Doug was launched into a career which featured national TV spots and tours with James Brown, The Rolling Stones and The Beach Boys. There was never a major hit follow up to, ‘Mover’ but the initial version of the Quintet produced albums with gems a plenty including, ‘Mendocino’ and, ‘Nuevo Laredo’.
The next Doug Sahm record I want to draw your attention to is the Jerry Wexler produced album, ‘Doug Sahm And Band’ on Atlantic from 1973.
The record is notable for extensively featuring Bob Dylan who at that time was still largely in reclusive mode. More importantly it is one of those records which has such a consistently attractive musical character and personality that it seems to glow in your imagination as you listen to it. And, believe me as someone who has listened to this record hundreds of time its charm never palls.
It’s one of those records like Van Morrison’s, ‘Moondance’ which alters your mood for the better every time you hear it. One of those records that just as you are about to put it back in the sleeve you decide with a smile that you should play again, just one more time!
Every track has been my favourite at one time or another. Doug, the Cosmic Cowboy, assisted by musicians of the calibre of Dr John, Flaco Jimenez, ‘Fathead’ Newman, David Bromberg and his indispensable musical brother Augie Meyers cooks up a richly flavoured Texas stew which continually whets and satisfies your musical appetite.
There is a glorious sense of relaxed enjoyment in making music, a sense, listening , that we are neighbours of Doug’s dropping in on a house party that will last for days, each song suggesting another, as everyone is having so much damn fun! It’s Texas blues, Texas country, Tex-Mex and 100% the magic of Doug Sahm.
Forced to choose one song to play here I’ve selected his anthem for his hometown, ‘(Is Anybody Going)To San Antone’ which features Dylan on guitar and harmony vocals. This song, like so many on the album and throughout Doug’s career, conjures joy out of thin air – which will do for me as the definition of what music at its best can do in our lives.
Doug was always touring, always making music whether he was in or out of fashion. Mind you, he was always in fashion with fellow Texas musicians and musicians and listeners everywhere who appreciated a man who talked a mile a minute, wore his heart on his sleeve and was always ready to play one more song.
Doug made a lot of records featuring wonderfully productive collaborations because he put the music first not his ego. He brought a lot to any group venture but he knew that it’s the combination of flavours that makes for the tastiest meals.
The ideal example of the above is the glorious series of records he made with his friends, Flaco Jimenez, Freddie Fender and Augie Meyers under the banner of The Texas Tornados. Listening to these albums offers a feast of pleasures as they carry you through a loving history of Texan musical culture. A few days spent with these wonders virtually guarantees you a PhD in Texas Studies!

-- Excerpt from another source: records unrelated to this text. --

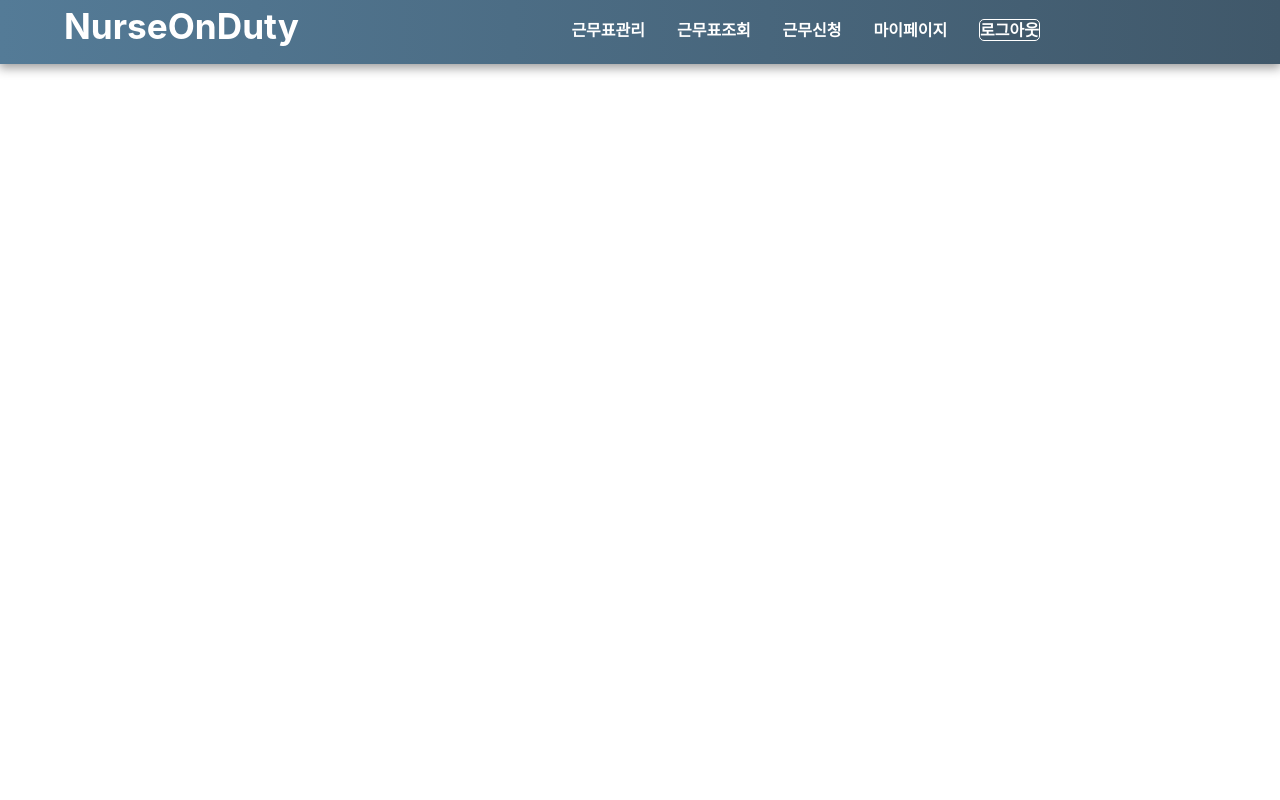
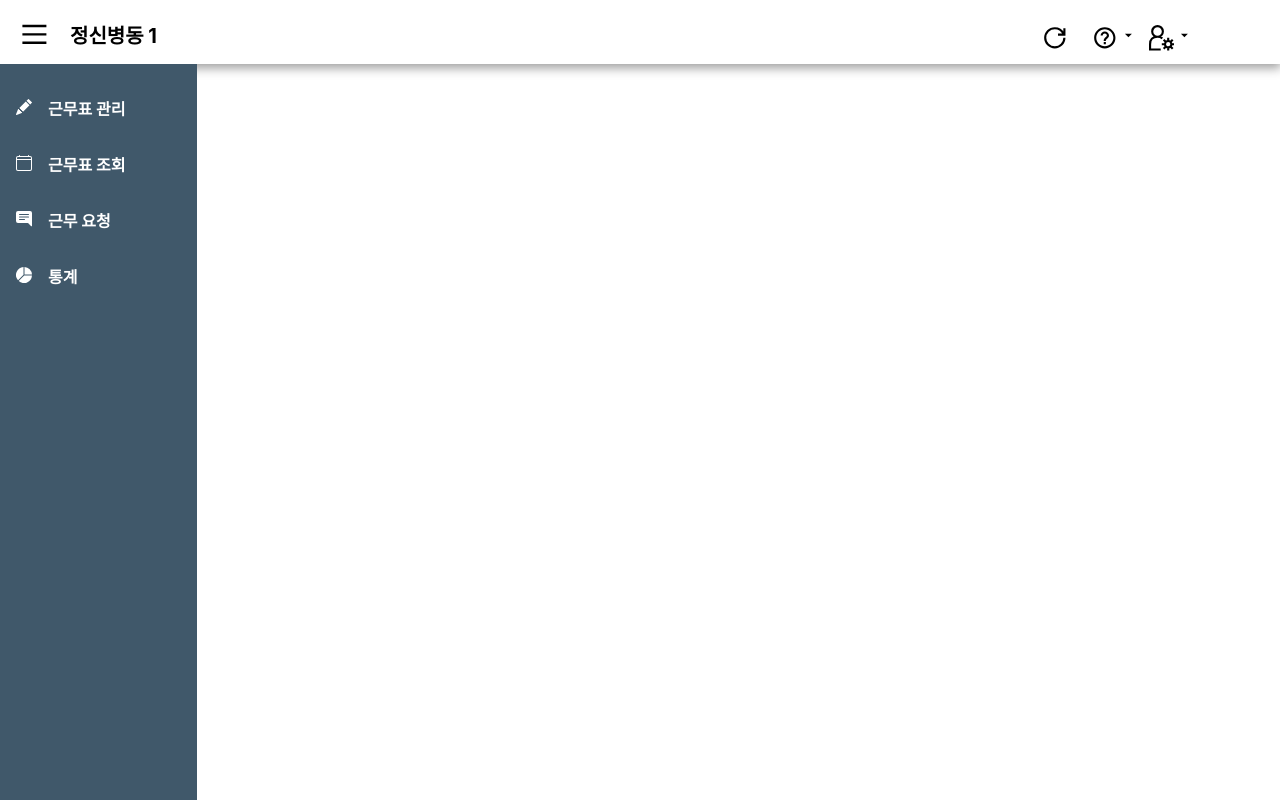
Before and after one commit to kaseupeo/webdanseom, a React (Create React App) app in the folder frontend/: page /app in a window 1280 px wide. Shown: the top 800 px of the page. Built offline with nearby package versions, Linux system fonts and the light colour scheme.

Commit message:
fix(frontend): 간호사 네비게이션 수정
간호사 네비게이션 수정

```diff
--- a/frontend/src/App.js
+++ b/frontend/src/App.js
@@ -23,6 +23,7 @@ import NormalSelectWork from './component/App/NurseNormal/NormalSelectWork';
 import HeadManagementWork from './component/App/NurseHead/HeadManagement';
 
 import TopNavigation from './component/App/AppNavigation/TopNavigation';
+
 function App() {
   return (
     <div>
--- /dev/null
+++ b/frontend/src/component/App/AppNavigation/LeftNavigation.scss
@@ -0,0 +1,52 @@
+.LeftNavigation{
+    position: absolute;
+    display: flex;
+    flex-direction: row;
+    flex-wrap: wrap;
+    height: 100%;
+
+    .nav{
+        display: flex;
+        color: #e9e9e9;
+        height: 100%;
+        background: #40586a;
+        padding-bottom:100px;
+
+        ul{
+            padding:0;
+
+        LINK{
+            text-decoration: none;
+        }
+         li{
+            color:white;
+            list-style:none;
+            padding:1rem  1rem 1rem;
+            b{
+                padding-right: 3.5rem;
+            }
+             font-size: 1rem;
+             text-decoration: none;
+
+            &:hover{
+            background-color: #547B97;
+         color: white;
+
+         }
+         b{
+            margin-left: 1rem;
+        }
+        }
+        }
+
+
+
+    }
+    .content{
+        z-index: -5;
+        display: flex;
+        padding:2.1rem;
+
+    }
+
+}
--- a/frontend/src/component/App/AppNavigation/TopNavigation.js
+++ b/frontend/src/component/App/AppNavigation/TopNavigation.js
@@ -3,39 +3,126 @@
  * 간호사 Top 네비게이션
  * 작성자: 정진욱
  */
-
+import { useEffect, useState } from 'react';
+import { BiHelpCircle } from 'react-icons/bi';
+import {
+  BsFillPencilFill,
+  BsCalendar4,
+  BsFillPieChartFill,
+  BsFillChatRightTextFill,
+} from 'react-icons/bs';
+import { GrRefresh, GrMenu, GrUserSettings } from 'react-icons/gr';
+import { RiArrowDropDownFill } from 'react-icons/ri';
 import { Outlet, useNavigate } from 'react-router-dom';
 import { Link } from 'react-router-dom';
 import './TopNavigation.scss';
-
+import './LeftNavigation.scss';
 const TopNavigation = () => {
   const navigate = useNavigate();
+  const [menuHiding, setMenuHiding] = useState(true);
+  const [helpHiding, setHelpHiding] = useState(false);
+  const [myPageHiding, setMyPageHiding] = useState(false);
+  const [groupName, setGroupName] = useState('정신병동 1');
+  const [memberName, setMemberName] = useState('김현숙');
+  const onClickMenu = () => {
+    if (menuHiding) setMenuHiding(false);
+    else setMenuHiding(true);
+  };
+
+  const onClickHelp = () => {
+    if (helpHiding) setHelpHiding(false);
+    else setHelpHiding(true);
+  };
+  const onClickMyPage = () => {
+    if (myPageHiding) setMyPageHiding(false);
+    else setMyPageHiding(true);
+  };
+
   return (
     <div>
       <header className="TopNavigation">
-        <Link to="/app" className="title">
-          <b>NurseOnDuty</b>
-        </Link>
+        <div className="topNav">
+          <div className="menu" onClick={onClickMenu}>
+            <GrMenu className="menuIcon" />
+          </div>
 
-        <div className="btn">
-          <Link to="/app/management" className="navWork">
-            <b>근무표관리</b>
-          </Link>
-          <Link to="/app/selectWork" className="navWork">
-            <b>근무표조회</b>
-          </Link>
-          <Link to="/app" className="navWorkApp">
-            <b>근무신청</b>
-          </Link>
-          <b className="navWork">마이페이지</b>
-          <Link to="/auth/login" className="logout">
-            로그아웃
-          </Link>
+          <div className="groupName">
+            <b>{groupName}</b>
+          </div>
+
+          <div class="endElement">
+            <div>
+              <GrRefresh className="refreshIcon" />
+            </div>
+
+            <div className="help">
+              <BiHelpCircle className="helpIcon" onClick={onClickHelp} />
+              <RiArrowDropDownFill className="bottomArrowIcon" />
+              {helpHiding && (
+                <div className="helpMenu">
+                  <ul>
+                    <li>도움말 가이드</li>
+                    <li>피드백 보내기</li>
+                  </ul>
+                </div>
+              )}
+            </div>
+            <div className="myPage" onClick={onClickMyPage}>
+              <GrUserSettings className="settingIcon" />
+              <RiArrowDropDownFill className="bottomArrowIcon" />
+              {myPageHiding && (
+                <div className="myPageMenu">
+                  {memberName} 님
+                  <ul>
+                    <hr />
+                    <li>내 정보 수정</li>
+                    <li>그룹 탈퇴</li>
+                    <hr />
+                    <li>로그 아웃</li>
+                  </ul>
+                </div>
+              )}
+            </div>
+          </div>
         </div>
       </header>
-      <main>
-        <Outlet />
-      </main>
+
+      <span className="LeftNavigation">
+        <div className="nav">
+          <ul>
+            <Link to="/app/management" style={{ textDecorationLine: 'none' }}>
+              <li>
+                <BsFillPencilFill />
+                {menuHiding && <b>근무표 관리</b>}
+              </li>
+            </Link>
+
+            <Link to="/app/selectWork" style={{ textDecorationLine: 'none' }}>
+              <li>
+                <BsCalendar4 />
+                {menuHiding && <b>근무표 조회</b>}
+              </li>
+            </Link>
+            <Link to="/app" style={{ textDecorationLine: 'none' }}>
+              <li>
+                <BsFillChatRightTextFill />
+                {menuHiding && <b>근무 요청</b>}
+              </li>
+            </Link>
+            <Link to="/app" style={{ textDecorationLine: 'none' }}>
+              <li>
+                <BsFillPieChartFill />
+                {menuHiding && <b>통계</b>}
+              </li>
+            </Link>
+            <li></li>
+          </ul>
+        </div>
+
+        <main className="content">
+          <Outlet />
+        </main>
+      </span>
     </div>
   );
 };
--- a/frontend/src/component/App/AppNavigation/TopNavigation.scss
+++ b/frontend/src/component/App/AppNavigation/TopNavigation.scss
@@ -1,109 +1,150 @@
 $mobile-contents-width: 640px;
-$min-contents-width: 920px;
+$min-contents-width: 1050px;
 
 .TopNavigation{
+
     box-shadow: 0px 3px 10px 1px  rgb(157, 157, 157)  ;
-    background: linear-gradient(to right, #547B97, #40586a);
+    background: white;
     height: 4rem;
-    @media (max-width: $min-contents-width) {
-        height: 8rem;
-    }
-    .title{
-        padding-top: 5px;
-        position: absolute;
-        font-size:2.2rem;
-        margin-left: 5%;
 
-        color: white;
-        text-decoration: none;
-        font-weight: 600;
-        @media (max-width: $min-contents-width) {
-            position: absolute;
-           top: 10px;
-             left: 50%;
-            margin:0 0 0 -110px;
 
-            font-size: 2rem;
-            white-space: nowrap;
-        }
-    }
-    .btn{
-        margin-top: 10px;
-        float: right;
-        margin-right: 15rem;
-        margin-left: 5%;
 
-        color: white;
-        text-decoration: none;
+    .topNav{
 
-        @media (max-width: $min-contents-width) {
+        display: flex;
 
-            position: absolute;
-            top: 80px;
-            margin-right: 0;
-            margin-left: 0;
-            left: 50%;
-            transform: translate(-50%,-50%);
-
-            white-space: nowrap;
-        }
-    .navWork{
-        margin-right: 2rem;
-
-        width: 120px;
-        height: 100px;
-        text-align: center;
-
-        color:white;
+        flex-direction: row;
+        padding-top: 20px;
+        padding-left:20px;
 
 
         text-decoration: none;
 
-        &:hover{
-            color:#6be1ff;
+        .menu{
+            position: absolute;
+
+        .menuIcon{
+
+            width: 1.8rem;
+            height: 1.8rem;
+
         }
 
     }
-    .navWorkApp{
-        margin-right: 2rem;
+    .endElement{
+        display: flex;
+        flex-direction: row;
+        margin-left: auto;
+        margin-right: 5rem;
 
-        width: 120px;
-        height: 100px;
-        text-align: center;
+        .refreshIcon{
+            display: flex;
 
-        color:white;
+            margin-top: 5px;
+            margin-right:20px;
+
+            width: 1.6rem;
+            height: 1.6rem;
+
+        }
+    .help{
+
+        display: flex;
+
+        flex-direction: row;
 
 
-        text-decoration: none;
-        font-weight: 1000;
+        padding:5px;
+
+    .helpIcon{
+
+        width: 1.6rem;
+        height: 1.6rem;
+    }
+    .bottomArrowIcon{
+        color: black;
+        width: 1.3rem;
+        height: 1.3rem;
+    }
+    .helpMenu{position: absolute;
+        margin-top: 30px;
+
+        background-color: white;
+
+        border: solid 1px grey;
+        box-shadow: 0px 3px 5px 1px  rgb(157, 157, 157)  ;
+        ul{
+            padding:0;
+        li{
+            font-size:15px;
+            padding:10px 15px 10px 15px;
+            list-style:none;
+            text-decoration: none;
         &:hover{
-            color:#6be1ff;
-          }
+            background-color: #d3d3d3;
 
+        }
     }
-    .navMyPage{
-        margin-right: 5rem;
-        &:hover{
+    }
+    }
+    }
+        .myPage{
 
-            color:#6be1ff;
-          }
-    }
-    .logout{
-        background-color: #40586a;
-        width: 200px;
-        height: 100px;
-        text-align: center;
-        border: solid 1px white;
-        color:white;
-        line-height: 40px;
-        border-radius: 5px;
-        text-decoration: none;
-        font-weight: 1000;
-        &:hover{
-          background-color: white;
-          color:#40586a;
+            display: flex;
+
+            flex-direction: row;
+
+
+            padding:5px;
+        .settingIcon{
+
+            width: 1.6rem;
+            height: 1.6rem;
+        }
+        .bottomArrowIcon{
+            color: black;
+            width: 1.3rem;
+            height: 1.3rem;
+        }
+        .myPageMenu{position: absolute;
+            margin-top: 30px;
+
+            background-color: white;
+
+            border: solid 1px grey;
+            box-shadow: 0px 3px 5px 1px  rgb(157, 157, 157)  ;
+            ul{
+                padding:0;
+            li{
+                font-size:15px;
+                padding:10px 15px 10px 15px;
+                list-style:none;
+                text-decoration: none;
+            &:hover{
+                background-color: #d3d3d3;
+
+            }
+        }
+        }
         }
     }
 
+
+
+    }
+
+        .groupName{
+            position:absolute;
+            font-style: bold;
+            font-size: 20px;
+
+
+
+            margin-left:50px;
+            color: black;
+
+        }
+
+
+    }
 }
-}
--- a/frontend/src/component/App/NurseHead/WorkSheet.js
+++ b/frontend/src/component/App/NurseHead/WorkSheet.js
@@ -31,6 +31,7 @@ const WorkSheet = () => {
 
   return (
     <div className="WorkSheet">
+      <h2>근무표 관리</h2>
       <div className="title"></div>
       <div>
         <span>이름 직책 숙련도 {days}</span>
--- a/frontend/src/component/App/NurseHead/WorkSheet.scss
+++ b/frontend/src/component/App/NurseHead/WorkSheet.scss
@@ -1,8 +1,8 @@
 .WorkSheet{
     background: #dbdbdb;
-    width: 100rem;
+    width: 50rem;
     margin-left: auto;
-    margin-right: auto;
+
     margin-top: 4rem;
     overflow:hidden;
 
--- a/frontend/src/component/App/NurseNormal/NormalCalendar.scss
+++ b/frontend/src/component/App/NurseNormal/NormalCalendar.scss
@@ -15,7 +15,7 @@ $calendar-min-width:1000px;
 
 
   .control{
-    width: 100vw;
+    width: 80vw;
     display: flex;
     flex-direction: row;
     justify-content: center;
@@ -55,7 +55,7 @@ $calendar-min-width:1000px;
 
     justify-content: center;
     left:50%;
-    width:98vw;
+    width:80vw;
     height:100rem;
     background-color: white;
     @media (max-width: $calendar-min-width)  {
--- /dev/null
+++ b/package.json
@@ -0,0 +1,5 @@
+{
+  "dependencies": {
+    "react-icons": "^4.3.1"
+  }
+}
```
Also changed, not shown: frontend/src/component/App/AppNavigation/LeftNavigation.js (added), 1 other file (tests, documents, lock files or other folders).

To give you a sense of the prowess and generosity of Doug as a bandleader here’s a deliriously enjoyable clip of him with the Tornados featuring a properly rowdy version of, ‘Adios Mexico’ followed by a lovely take on Butch Hancock’s exquisite ballad (Number 1 in my Texas pantheon), ‘She Never Spoke Spanish To Me’. If you’re not up and dancing at the first and crying after the second there’s no hope for you.
Doug Sahm lived every day with a smile on his face. All over the world from Stockholm to San Antone, from London to Lubbock his music made him friends and followers. When you dig a groove as wide and deep as Doug did it can never vanish. I usually like to recommend selected records to illustrate an artist’s career. But for Doug Sahm I would simply advise you to buy as many as you can.
Adios compadre. Vaya con Dios.